Meanwhile, back near Hershel’s farm, Andrea is running through the woods, trying to stay ahead of the pursuant zombie horde when she becomes surrounded.  Just as all appears lost, she comes face to face with a mysterious, hooded entity sporting two zombie-slaves on leashes, setting up one extraordinarily compelling cliff hanger.

Season two of The Walking Dead has to be considered a resounding success, both aesthetically and from a ratings perspective.  The show’s writers have composed a perfect story web, every subplot a strand vital to its integrity and seamlessly interconnected to the whole.  The show is lean and economical in its complexity; there are no loose ends, no superfluous filler.  It’s great television and it happens to involve zombies.  Hallelujah.

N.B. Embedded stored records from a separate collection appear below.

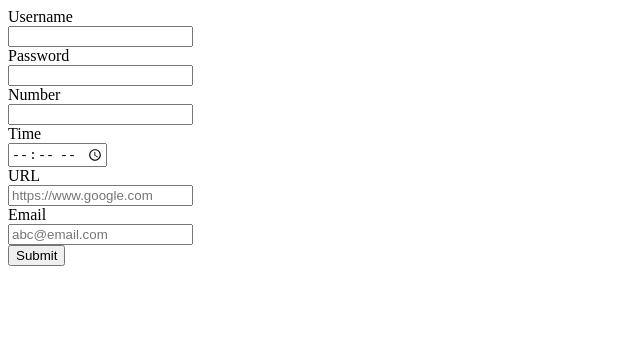
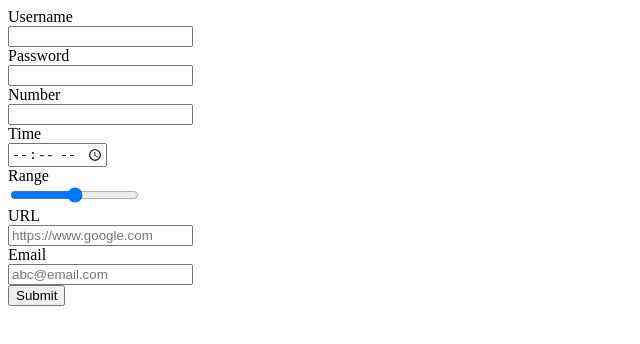
Before and after one commit to abhishekzzz/codingninjas_practice, a website: page forms_login_form.html in a window 1280 px wide. Shown: the whole page, without its empty margins (0-640 px from the left). Drawn offline with Linux system fonts and the light colour scheme.

Commit message:
Update forms_login_form.html

```diff
--- a/forms_login_form.html
+++ b/forms_login_form.html
@@ -24,6 +24,10 @@
 			<input type="time" id="time" required>
 		</div>
 		<div>
+			<label for="range"> Range </label> <br>
+			<input type="range" id="range" required min="10" max="50" step="10">
+		</div>
+		<div>
 			<label for="url"> URL </label> <br>
 			<input type="url" id="url" required placeholder="https://www.google.com">
 		</div>
```
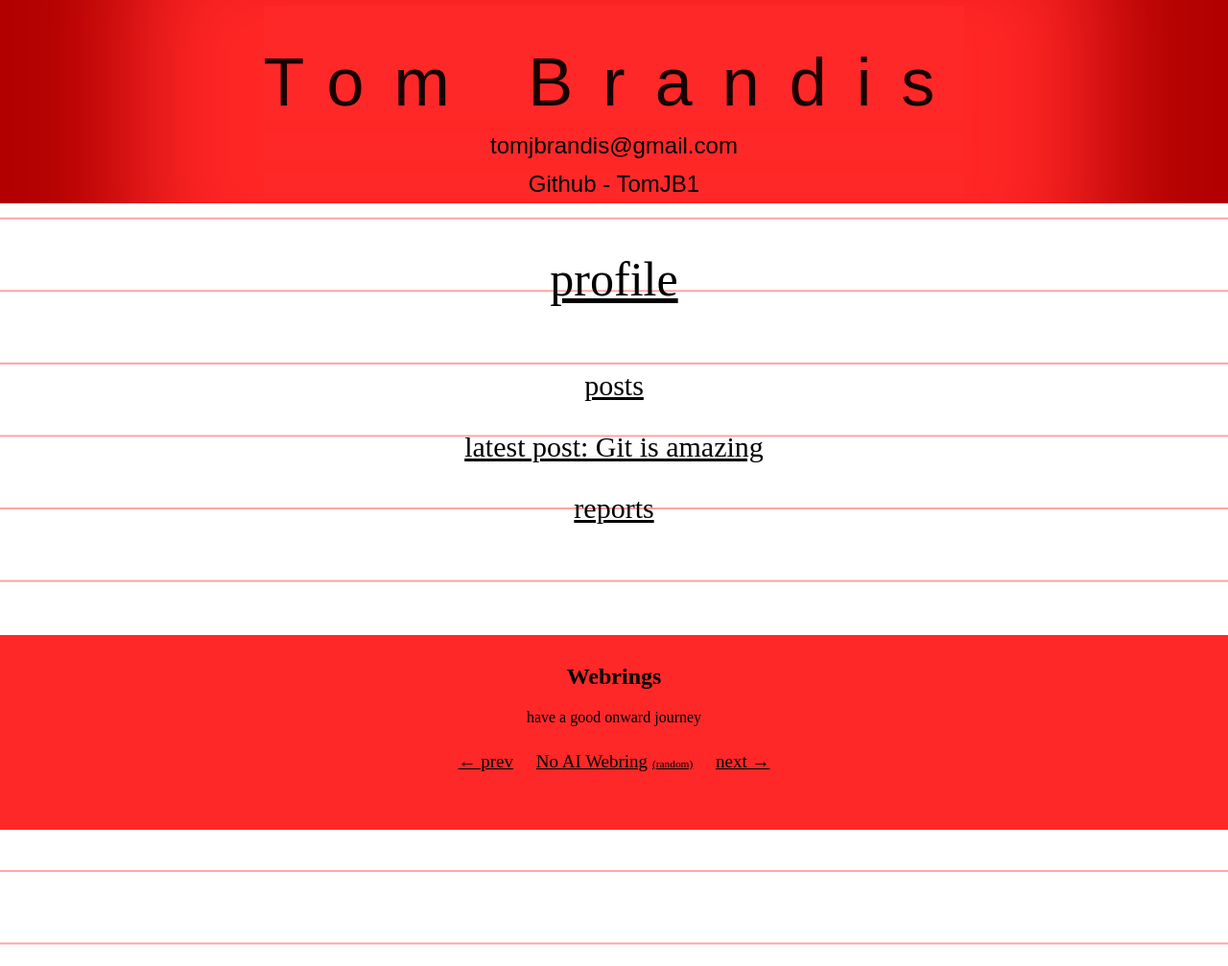
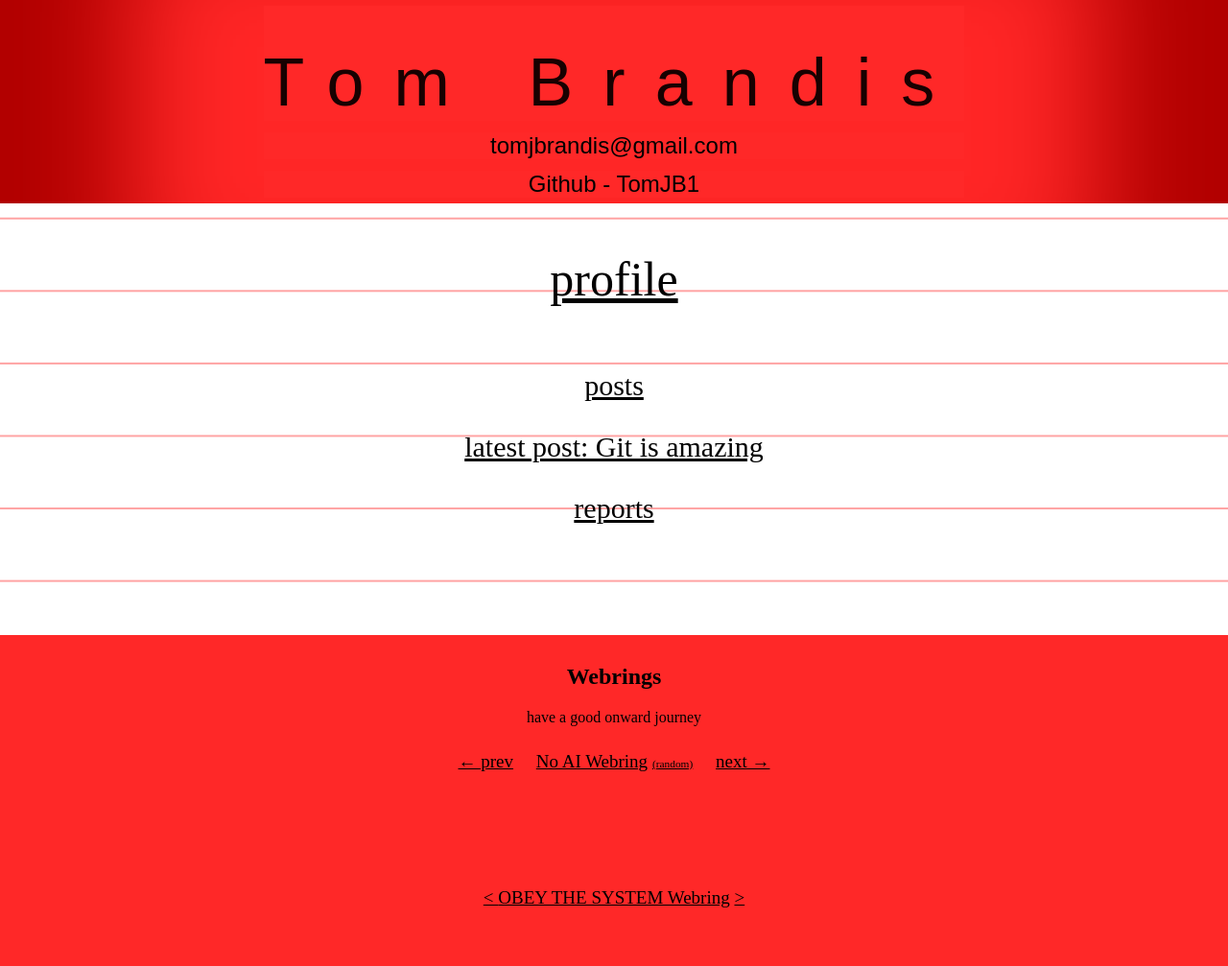
Before and after one commit to TomJB1/my-website-jekyll, a Jekyll site: the page built from index.html, in a window 1280 px wide. Shown: the whole page at 96% size. Built offline with Jekyll 4.4.1, drawn with Linux system fonts in a browser that asks for light colours; a script that is not in the unit is left out.

Commit message:
add focusfirst and obey the system webrings

```diff
--- a/index.html
+++ b/index.html
@@ -23,12 +23,22 @@
     <div id="webrings">
         <h2>Webrings</h2>
         <p>have a good onward journey</p>
-        <div>
+        <div id="noaiwebring">
             <a href="https://baccyflap.com/noai/?prv&s=tom" target="_top">← prev</a>&emsp;
             <a href="https://baccyflap.com/noai" target="_blank">No AI Webring</a>
             <a style="font-size:60%" href="https://baccyflap.com/noai/?rnd" target="_top">(random)</a>&emsp;
             <a href="https://baccyflap.com/noai/?nxt&s=tom" target="_top">next →</a>
         </div>
+        <div id='focusfirst-webring'>
+            <script type="text/javascript" src="https://www.beepbird.net/webring/onionring-variables.js"></script>
+            <script type="text/javascript" src="https://www.beepbird.net/webring/onionring-widget.js"></script>
+            <noscript><a href='https://www.beepbird.net/index.html'><img src="https://www.beepbird.net/webring/focusfirst.png" alt="Focus First Index"></a></noscript>
+        </div>
+        <div id="otswebring">
+            <a href="https://webring.obeythesystem.com/page?=previous" rel="nofollow"> < </a>
+            <a href="https://webring.obeythesystem.com/" rel="nofollow">OBEY THE SYSTEM Webring</a>
+            <a href="https://webring.obeythesystem.com/page?=next" rel="nofollow"> > </a>
+        </div>
     <a href="/rss/feed.xml" class="rss-feed"></a>
 </body>
 </html>
```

Some of the more interesting subplots this season are obvious.  The struggle between Rick and Shane for control of the group is an easy one.  It’s high stakes drama at its finest.  Not only is the collective moral integrity of the entire group at stake, but so is the very nature of some of the most intimate relationships one can have – father/son, husband/wife, lovers, and friends. 

Some of the more subtle brush strokes are among the most compelling.  The budding, complex relationship between Glenn and Hershel’s daughter Maggie (Lauren Cohan) is an example of turning our expectations upside down while giving us something good and sweet to root for in the midst of intense hopelessness.  Hershel’s struggle with alcoholism and how it’s shaped his relationship with his family is one of those characterizations that make this show buzz.  It’s another example of the writers giving these characters at least one trait that is entirely at odds with their respective character archetypes, providing us with an ensemble of multidimensional, sympathetic, and most importantly interesting characters.

There are very few negatives to expose, but they do exist.  In my Midterm Report Card I reported that actor Norman Reedus’ portrayal of Daryl Dixon, the rugged redneck with a heart of gold, is a highlight of an outstanding second season.  His budding romance with Carol and the lengths he’s willing to go to help find her daughter Sophia is at odds with Daryl’s exterior and completely alien to the way his bother Merle (Michael Rooker) carried himself in season one.  However, after the series’ holiday hiatus, it seems as though the Daryl/Carol subplot has been deemphasized and that’s a shame. 

Another character who’s been virtually absent this entire season is T-Dog (Irone Singleton).  There’s unrealized potential in the fact that T-Dog, the show’s lone black character, and Merle, Daryl’s racist brother, were foils whose entire relationship was defined by racial tension in season one.  It’s difficult to fathom why that scenario wasn’t extrapolated by showing us the ways in which T-dog and Daryl coexist in the wake of Merle’s apparent death.  I understand that ensembles this large are bound to under-represent certain characters, but the appeal of the aforementioned scenario seems like a no-brainer.

Finally, I’ll leave you with this:  Despite all the carnage and excitement, the Season Two Finale was the worst episode of an outstanding season that delivered homerun after homerun, week after week.  This is true only in relative terms of course, because on its own merits the finale certainly isn’t a bad episode.  It is, though, essentially an hour-long plot device that serves the purpose of removing our group from the farm and onto the next chapter of the broader story.  And while it contains plenty of red meat for the vocal minority of fans that contend the show skimps on zombie action, it also serves as Exhibit-A for the case that zombie mayhem alone cannot adequately sustain an entire episode, let alone an entire series, but I digress.  Season two of The Walking Dead is outstanding.

The Walking Dead is A-plus storytelling, regardless of form, media, or genre.  Lucky for us, it’s also legitimate, unambiguous horror.  Genre material this well-executed comes along once every generation so enjoy it while it lasts, Horror Fans, because unlike the show’s titular shambling ghouls, when it’s gone, it’s gone.